Of Murder, Adultery and KingshipShemuel II 11 recounts the story of David's sin with Batsheva without any attempt to obscure the king's objectionable behavior. According to a simple reading of the verses, David commits adultery with Batsheva and then has her husband, Uriah, killed in battle so as to marry her and cover up the sin. Given such heinous crimes, how is it that David did not lose his kingship? Moreover, why did he merit dynastic rule through Shelomo specifically, a son born to Batsheva? Finally, why was David even allowed to stay married to Batsheva? Is not the woman with whom one commits adultery prohibited to the adulterer, and are not any children born of the union considered illegitimate?

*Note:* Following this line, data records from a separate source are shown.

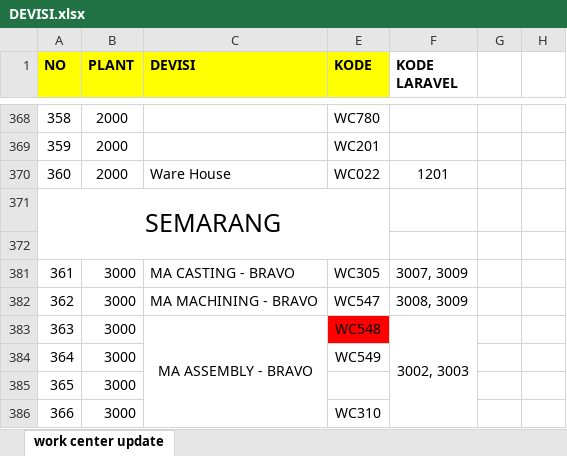
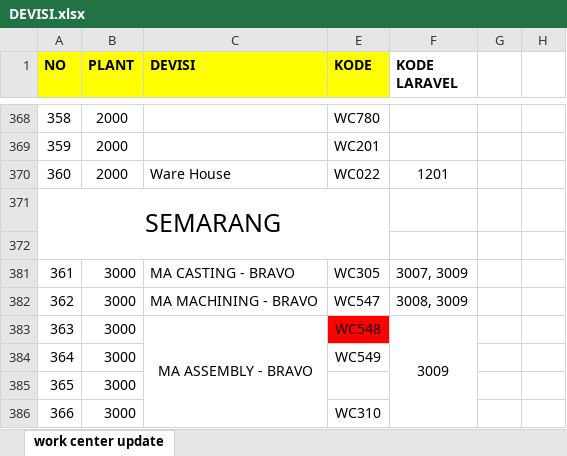
Before and after one commit to DewandraR/Monitoring-KPI, an Excel workbook: DEVISI.xlsx, sheet work center update, drawn as a sheet; only a part is shown, gaps mark what is left out; values as stored, in another font and other column widths than the file's, no borders; the diff names each change by its address in the sheet, - before the commit and + after, or states it on an @@ line.

Commit message:
Excel  Devisi

```diff
--- a/DEVISI.xlsx (sheet work center update)
+++ b/DEVISI.xlsx (sheet work center update)
-F383 (KODE LARAVEL): 3002, 3003
+F383 (KODE LARAVEL): 3009
```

Natan's ParableChapter 12 is devoted to Natan's chastisement of David. He tells a parable of a rich man who, wishing to spare his own sheep, steals a lamb from a poor man to prepare it for a guest. Though it is easy to match the characters in the analogy with David, Batsheva and Uriah, not all of the events fit perfectly. For example, it is the lamb (= Batsheva), rather than the poor man (=Uriah) who is killed. In addition, no where is there an equivalent to the act of committing adultery. Are these variations significant or are they natural changes for the purpose of the analogy? Regardless, why does Natan choose to rebuke David in this indirect way rather than straightforwardly accusing him of his crimes?
"כל האומר דוד חטא אינו אלא טועה"R. Yonatan in Bavli Shabbat declares David's innocence in the famous statement: "כל האומר דוד חטא אינו אלא טועה" (All who say that David sinned must be mistaken). He absolves David of guilt regarding both the murder of Uriah and adultery with Batsheva. Can his statement be reconciled with the simple sense of the verses? Is it motivated simply by a desire to exonerate David, or are there any textual reasons to take such a position? Finally, if David was in fact innocent, then why don't the verses reflect this?
In the Approaches section, we will explore various understandings of the extent of David's sin and the textual supports for each position.